For philanthropists seeking to help meet the needs of lower-income Americans falling into poverty, the University of Pennsylvania's Center for High Impact Philanthropy argues that investing now in preventing foreclosures, sustaining primary and preventive health programs and ensuring access to food can prevent enormous costs and suffering later.
Philanthropists can get "the biggest bang for their (charitable) bucks" in the current economic recession by helping with these three basic needs, according to High Impact Philanthropy in the Downturn: Focus on Housing, Health & Hunger. The Center's guide indicates a dollar value on the aid that will, for example, help feed a family ($50 a week), prevent a family from losing its house ($300), or deliver health care to a newly uninsured person ($600). It also estimates how much more it would cost society if such aid were not to materialize now, arguing, for example that billions would be saved by greater investment in community health centers, avoiding more costly hospital- or ER-based care.

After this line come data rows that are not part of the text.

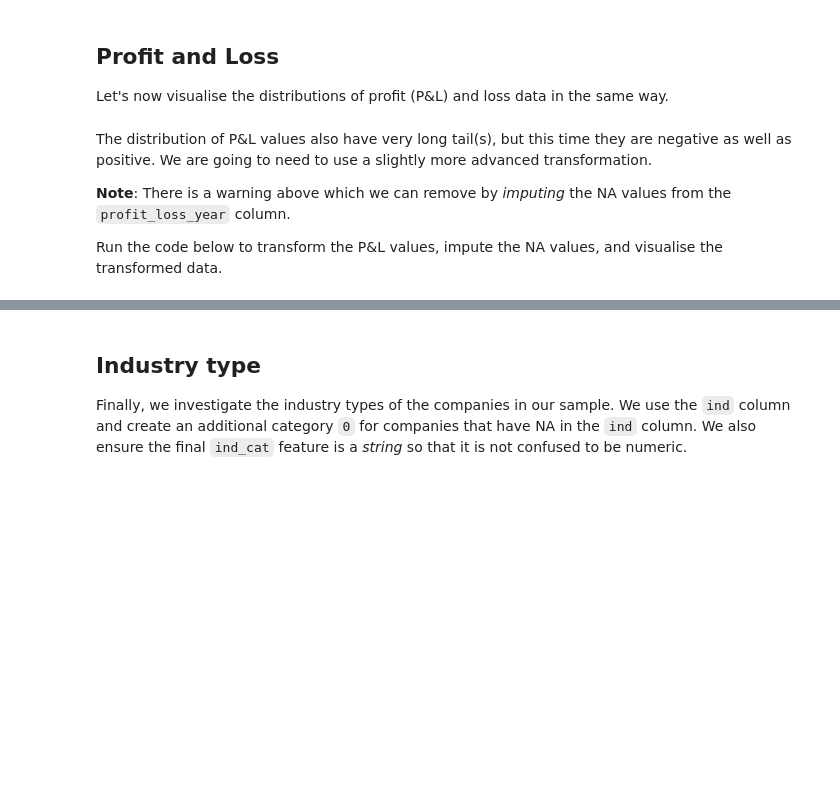
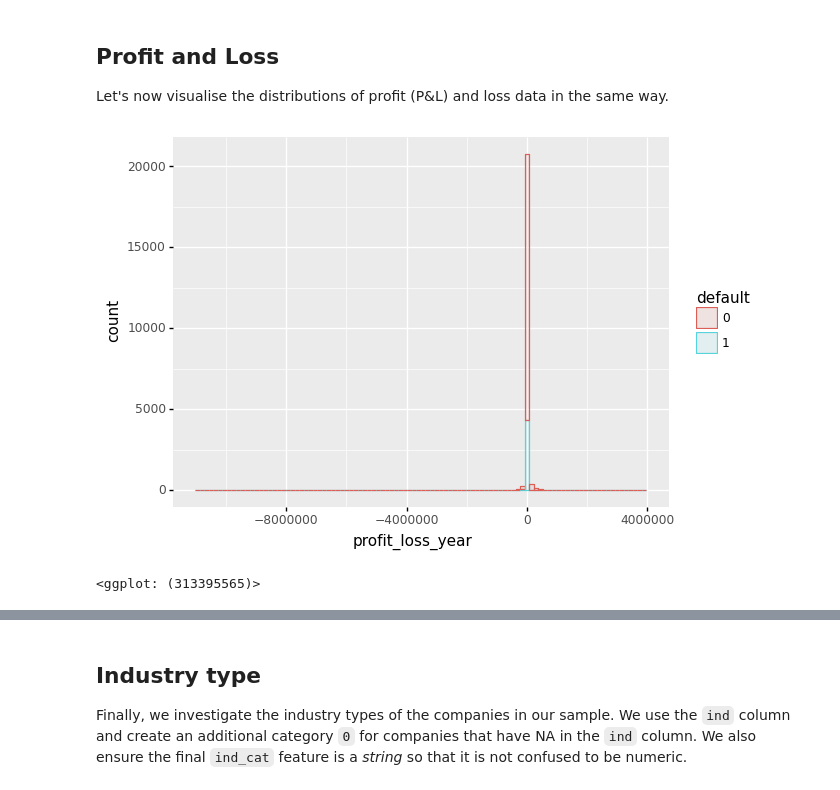
Before and after one commit to data-analytics-in-business/gabor-firm-exit-case-study, a Jupyter notebook: notebooks/Feature Engineering.ipynb, the cells around one changed output, grey strips where cells are left out. Cells and saved outputs as stored; diff of their text form; code cells hidden in the pictures; blank space fills up the shorter version.

```diff
--- a/notebooks/Feature Engineering.ipynb
+++ b/notebooks/Feature Engineering.ipynb
@@ -53,11 +67,8 @@ The data looks much more [*normal*](https://en.wikipedia.org/wiki/Normal_distrib
 Let's now visualise the distributions of profit (P&L) and loss data in the same way.
 # %%
 (ggplot(sample, aes(x='profit_loss_year', color='default', fill='default'))
-     + geom_density(alpha=0.1)
+     + geom_histogram(bins=100,alpha=0.1)
 )
+# %% [output]
+[figure, added]
+<ggplot: (313395565)>
-# %% [markdown]
-The distribution of P&L values also have very long tail(s), but this time they are negative as well as positive. We are going to need to use a slightly more advanced transformation.
-
-**Note**: There is a warning above which we can remove by *imputing* the NA values from the `profit_loss_year` column.
-
-Run the code below to transform the P&L values, impute the NA values, and visualise the transformed data.
```
Also changed, not shown: parts of 18 cells of this notebook.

The Center's work was informed by direct interviews, site visits, academic research, data from nonprofits, and statistics on the nation's economy. The goal is to provide independent, practical advice. To this end, the guide includes examples of nonprofits working in these three areas, and follows on a preliminary "Action Agenda" the Center had released in April.

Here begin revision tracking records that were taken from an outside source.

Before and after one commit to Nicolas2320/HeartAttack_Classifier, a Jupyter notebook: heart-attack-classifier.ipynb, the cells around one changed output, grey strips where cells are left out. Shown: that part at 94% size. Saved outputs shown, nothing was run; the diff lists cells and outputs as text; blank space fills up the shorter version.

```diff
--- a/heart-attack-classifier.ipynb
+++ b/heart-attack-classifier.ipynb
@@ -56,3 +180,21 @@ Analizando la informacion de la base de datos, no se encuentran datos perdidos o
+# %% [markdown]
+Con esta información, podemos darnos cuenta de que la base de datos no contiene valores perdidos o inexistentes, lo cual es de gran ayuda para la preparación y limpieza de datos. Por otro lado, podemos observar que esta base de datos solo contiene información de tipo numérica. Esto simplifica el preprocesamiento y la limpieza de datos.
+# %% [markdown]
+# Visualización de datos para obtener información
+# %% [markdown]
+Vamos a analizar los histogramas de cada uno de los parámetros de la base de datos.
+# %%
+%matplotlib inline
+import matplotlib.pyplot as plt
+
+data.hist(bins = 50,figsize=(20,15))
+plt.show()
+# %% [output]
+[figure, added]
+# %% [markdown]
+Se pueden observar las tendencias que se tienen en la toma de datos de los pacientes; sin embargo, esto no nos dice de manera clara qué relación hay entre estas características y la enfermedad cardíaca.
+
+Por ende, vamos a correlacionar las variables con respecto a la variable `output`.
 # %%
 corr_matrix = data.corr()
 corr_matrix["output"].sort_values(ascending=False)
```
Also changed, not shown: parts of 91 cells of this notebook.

With sustained strategic philanthropy, donors seek to address the underlying causes of poverty, and to find sustainable ways of ensuring that each person can reach his or her potential. The Global Philanthropy Forum focuses its agenda on these long term solutions worldwide. In these times of extraordinary need here at home, there is an opportunity to leverage increased government investments. And, the Center would argue that the time to act is now.